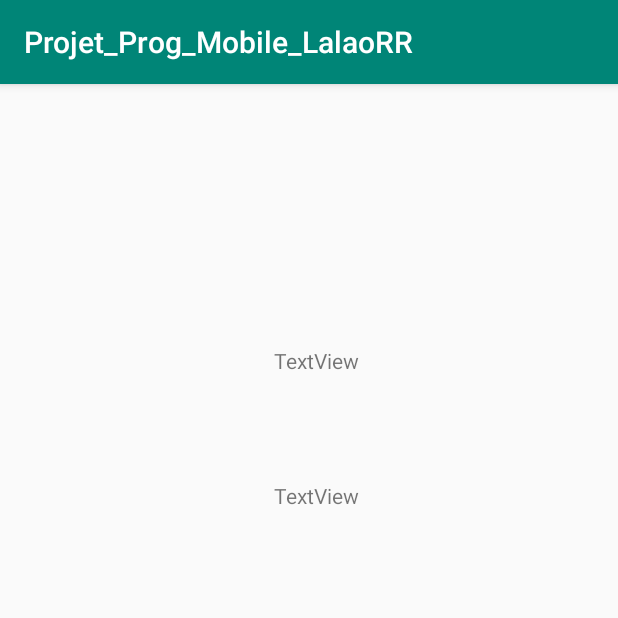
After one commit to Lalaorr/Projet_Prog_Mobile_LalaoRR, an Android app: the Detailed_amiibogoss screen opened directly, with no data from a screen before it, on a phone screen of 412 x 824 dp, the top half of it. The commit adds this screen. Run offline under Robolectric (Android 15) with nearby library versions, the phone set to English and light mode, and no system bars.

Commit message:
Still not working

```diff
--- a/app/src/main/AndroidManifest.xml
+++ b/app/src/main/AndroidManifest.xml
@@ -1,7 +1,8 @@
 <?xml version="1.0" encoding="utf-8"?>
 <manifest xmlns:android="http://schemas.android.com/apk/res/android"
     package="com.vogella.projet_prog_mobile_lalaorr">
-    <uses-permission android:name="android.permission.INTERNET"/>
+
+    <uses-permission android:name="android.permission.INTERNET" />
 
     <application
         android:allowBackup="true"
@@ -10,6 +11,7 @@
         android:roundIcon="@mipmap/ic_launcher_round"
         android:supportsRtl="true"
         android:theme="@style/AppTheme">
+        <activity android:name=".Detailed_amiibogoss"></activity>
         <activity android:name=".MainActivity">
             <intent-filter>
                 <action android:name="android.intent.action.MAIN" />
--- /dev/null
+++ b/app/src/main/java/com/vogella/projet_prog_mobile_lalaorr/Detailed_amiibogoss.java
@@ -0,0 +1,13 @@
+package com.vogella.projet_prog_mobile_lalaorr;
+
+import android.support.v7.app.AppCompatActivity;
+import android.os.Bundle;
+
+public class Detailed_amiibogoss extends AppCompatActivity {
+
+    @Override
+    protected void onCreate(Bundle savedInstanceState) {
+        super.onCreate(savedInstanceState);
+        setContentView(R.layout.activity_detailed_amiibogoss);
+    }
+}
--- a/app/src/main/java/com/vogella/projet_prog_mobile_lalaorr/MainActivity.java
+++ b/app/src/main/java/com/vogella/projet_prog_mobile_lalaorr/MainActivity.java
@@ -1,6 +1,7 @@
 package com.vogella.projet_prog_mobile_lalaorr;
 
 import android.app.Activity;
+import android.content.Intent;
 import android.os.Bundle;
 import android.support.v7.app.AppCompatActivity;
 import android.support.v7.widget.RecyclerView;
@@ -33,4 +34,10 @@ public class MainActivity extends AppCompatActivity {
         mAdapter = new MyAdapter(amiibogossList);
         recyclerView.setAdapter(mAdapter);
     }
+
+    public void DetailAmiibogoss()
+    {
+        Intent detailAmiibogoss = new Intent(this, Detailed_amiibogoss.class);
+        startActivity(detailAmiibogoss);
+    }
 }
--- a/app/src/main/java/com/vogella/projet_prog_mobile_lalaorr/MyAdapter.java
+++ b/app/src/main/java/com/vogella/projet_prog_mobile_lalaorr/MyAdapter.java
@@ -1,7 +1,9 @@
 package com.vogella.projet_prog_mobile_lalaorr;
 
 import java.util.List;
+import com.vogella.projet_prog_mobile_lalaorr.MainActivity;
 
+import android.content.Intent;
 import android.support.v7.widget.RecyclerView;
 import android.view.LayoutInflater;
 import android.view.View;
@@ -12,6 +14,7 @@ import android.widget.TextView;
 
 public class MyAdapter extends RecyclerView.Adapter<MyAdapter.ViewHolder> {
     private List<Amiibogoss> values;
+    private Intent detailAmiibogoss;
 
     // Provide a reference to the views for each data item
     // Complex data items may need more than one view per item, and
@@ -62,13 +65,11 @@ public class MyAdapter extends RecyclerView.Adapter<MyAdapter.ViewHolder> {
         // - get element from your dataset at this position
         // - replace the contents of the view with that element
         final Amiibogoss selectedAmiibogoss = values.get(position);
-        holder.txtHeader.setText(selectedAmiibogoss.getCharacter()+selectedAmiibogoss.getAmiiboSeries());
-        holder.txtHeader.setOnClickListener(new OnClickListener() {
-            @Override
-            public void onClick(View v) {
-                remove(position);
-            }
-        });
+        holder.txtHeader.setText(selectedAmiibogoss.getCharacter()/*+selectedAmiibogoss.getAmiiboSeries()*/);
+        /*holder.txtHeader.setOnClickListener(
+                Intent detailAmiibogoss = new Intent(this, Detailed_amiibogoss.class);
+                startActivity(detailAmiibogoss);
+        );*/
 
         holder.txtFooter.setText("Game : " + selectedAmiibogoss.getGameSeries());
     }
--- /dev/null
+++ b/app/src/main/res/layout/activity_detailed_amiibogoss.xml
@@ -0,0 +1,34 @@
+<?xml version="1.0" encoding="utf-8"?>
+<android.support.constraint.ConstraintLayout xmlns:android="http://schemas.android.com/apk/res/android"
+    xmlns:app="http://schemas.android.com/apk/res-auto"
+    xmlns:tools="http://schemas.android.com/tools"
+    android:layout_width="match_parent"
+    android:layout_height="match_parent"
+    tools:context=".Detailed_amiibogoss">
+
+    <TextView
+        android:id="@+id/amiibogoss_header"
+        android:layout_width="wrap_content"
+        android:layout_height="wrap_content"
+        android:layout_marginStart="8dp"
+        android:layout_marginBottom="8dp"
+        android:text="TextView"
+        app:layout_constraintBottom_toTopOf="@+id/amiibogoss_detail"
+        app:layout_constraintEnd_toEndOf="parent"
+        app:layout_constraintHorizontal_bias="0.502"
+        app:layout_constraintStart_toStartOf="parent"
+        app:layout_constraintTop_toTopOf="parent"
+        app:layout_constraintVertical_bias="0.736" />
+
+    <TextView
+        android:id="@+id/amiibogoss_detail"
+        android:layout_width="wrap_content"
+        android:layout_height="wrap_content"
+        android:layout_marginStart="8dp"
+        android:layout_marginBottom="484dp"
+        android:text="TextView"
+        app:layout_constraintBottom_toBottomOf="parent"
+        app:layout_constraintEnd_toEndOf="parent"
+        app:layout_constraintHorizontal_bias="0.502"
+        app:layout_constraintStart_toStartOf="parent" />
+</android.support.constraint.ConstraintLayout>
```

•••

Task statement:
Print each of the records above exactly as written, leaving no picture in the copy.

The answer:
After one commit to Lalaorr/Projet_Prog_Mobile_LalaoRR, an Android app: the Detailed_amiibogoss screen opened directly, with no data from a screen before it, on a phone screen of 412 x 824 dp, the top half of it. The commit adds this screen. Run offline under Robolectric (Android 15) with nearby library versions, the phone set to English and light mode, and no system bars.

Commit message:
Still not working

```diff
--- a/app/src/main/AndroidManifest.xml
+++ b/app/src/main/AndroidManifest.xml
@@ -1,7 +1,8 @@
 <?xml version="1.0" encoding="utf-8"?>
 <manifest xmlns:android="http://schemas.android.com/apk/res/android"
     package="com.vogella.projet_prog_mobile_lalaorr">
-    <uses-permission android:name="android.permission.INTERNET"/>
+
+    <uses-permission android:name="android.permission.INTERNET" />
 
     <application
         android:allowBackup="true"
@@ -10,6 +11,7 @@
         android:roundIcon="@mipmap/ic_launcher_round"
         android:supportsRtl="true"
         android:theme="@style/AppTheme">
+        <activity android:name=".Detailed_amiibogoss"></activity>
         <activity android:name=".MainActivity">
             <intent-filter>
                 <action android:name="android.intent.action.MAIN" />
--- /dev/null
+++ b/app/src/main/java/com/vogella/projet_prog_mobile_lalaorr/Detailed_amiibogoss.java
@@ -0,0 +1,13 @@
+package com.vogella.projet_prog_mobile_lalaorr;
+
+import android.support.v7.app.AppCompatActivity;
+import android.os.Bundle;
+
+public class Detailed_amiibogoss extends AppCompatActivity {
+
+    @Override
+    protected void onCreate(Bundle savedInstanceState) {
+        super.onCreate(savedInstanceState);
+        setContentView(R.layout.activity_detailed_amiibogoss);
+    }
+}
--- a/app/src/main/java/com/vogella/projet_prog_mobile_lalaorr/MainActivity.java
+++ b/app/src/main/java/com/vogella/projet_prog_mobile_lalaorr/MainActivity.java
@@ -1,6 +1,7 @@
 package com.vogella.projet_prog_mobile_lalaorr;
 
 import android.app.Activity;
+import android.content.Intent;
 import android.os.Bundle;
 import android.support.v7.app.AppCompatActivity;
 import android.support.v7.widget.RecyclerView;
@@ -33,4 +34,10 @@ public class MainActivity extends AppCompatActivity {
         mAdapter = new MyAdapter(amiibogossList);
         recyclerView.setAdapter(mAdapter);
     }
+
+    public void DetailAmiibogoss()
+    {
+        Intent detailAmiibogoss = new Intent(this, Detailed_amiibogoss.class);
+        startActivity(detailAmiibogoss);
+    }
 }
--- a/app/src/main/java/com/vogella/projet_prog_mobile_lalaorr/MyAdapter.java
+++ b/app/src/main/java/com/vogella/projet_prog_mobile_lalaorr/MyAdapter.java
@@ -1,7 +1,9 @@
 package com.vogella.projet_prog_mobile_lalaorr;
 
 import java.util.List;
+import com.vogella.projet_prog_mobile_lalaorr.MainActivity;
 
+import android.content.Intent;
 import android.support.v7.widget.RecyclerView;
 import android.view.LayoutInflater;
 import android.view.View;
@@ -12,6 +14,7 @@ import android.widget.TextView;
 
 public class MyAdapter extends RecyclerView.Adapter<MyAdapter.ViewHolder> {
     private List<Amiibogoss> values;
+    private Intent detailAmiibogoss;
 
     // Provide a reference to the views for each data item
     // Complex data items may need more than one view per item, and
@@ -62,13 +65,11 @@ public class MyAdapter extends RecyclerView.Adapter<MyAdapter.ViewHolder> {
         // - get element from your dataset at this position
         // - replace the contents of the view with that element
         final Amiibogoss selectedAmiibogoss = values.get(position);
-        holder.txtHeader.setText(selectedAmiibogoss.getCharacter()+selectedAmiibogoss.getAmiiboSeries());
-        holder.txtHeader.setOnClickListener(new OnClickListener() {
-            @Override
-            public void onClick(View v) {
-                remove(position);
-            }
-        });
+        holder.txtHeader.setText(selectedAmiibogoss.getCharacter()/*+selectedAmiibogoss.getAmiiboSeries()*/);
+        /*holder.txtHeader.setOnClickListener(
+                Intent detailAmiibogoss = new Intent(this, Detailed_amiibogoss.class);
+                startActivity(detailAmiibogoss);
+        );*/
 
         holder.txtFooter.setText("Game : " + selectedAmiibogoss.getGameSeries());
     }
--- /dev/null
+++ b/app/src/main/res/layout/activity_detailed_amiibogoss.xml
@@ -0,0 +1,34 @@
+<?xml version="1.0" encoding="utf-8"?>
+<android.support.constraint.ConstraintLayout xmlns:android="http://schemas.android.com/apk/res/android"
+    xmlns:app="http://schemas.android.com/apk/res-auto"
+    xmlns:tools="http://schemas.android.com/tools"
+    android:layout_width="match_parent"
+    android:layout_height="match_parent"
+    tools:context=".Detailed_amiibogoss">
+
+    <TextView
+        android:id="@+id/amiibogoss_header"
+        android:layout_width="wrap_content"
+        android:layout_height="wrap_content"
+        android:layout_marginStart="8dp"
+        android:layout_marginBottom="8dp"
+        android:text="TextView"
+        app:layout_constraintBottom_toTopOf="@+id/amiibogoss_detail"
+        app:layout_constraintEnd_toEndOf="parent"
+        app:layout_constraintHorizontal_bias="0.502"
+        app:layout_constraintStart_toStartOf="parent"
+        app:layout_constraintTop_toTopOf="parent"
+        app:layout_constraintVertical_bias="0.736" />
+
+    <TextView
+        android:id="@+id/amiibogoss_detail"
+        android:layout_width="wrap_content"
+        android:layout_height="wrap_content"
+        android:layout_marginStart="8dp"
+        android:layout_marginBottom="484dp"
+        android:text="TextView"
+        app:layout_constraintBottom_toBottomOf="parent"
+        app:layout_constraintEnd_toEndOf="parent"
+        app:layout_constraintHorizontal_bias="0.502"
+        app:layout_constraintStart_toStartOf="parent" />
+</android.support.constraint.ConstraintLayout>
```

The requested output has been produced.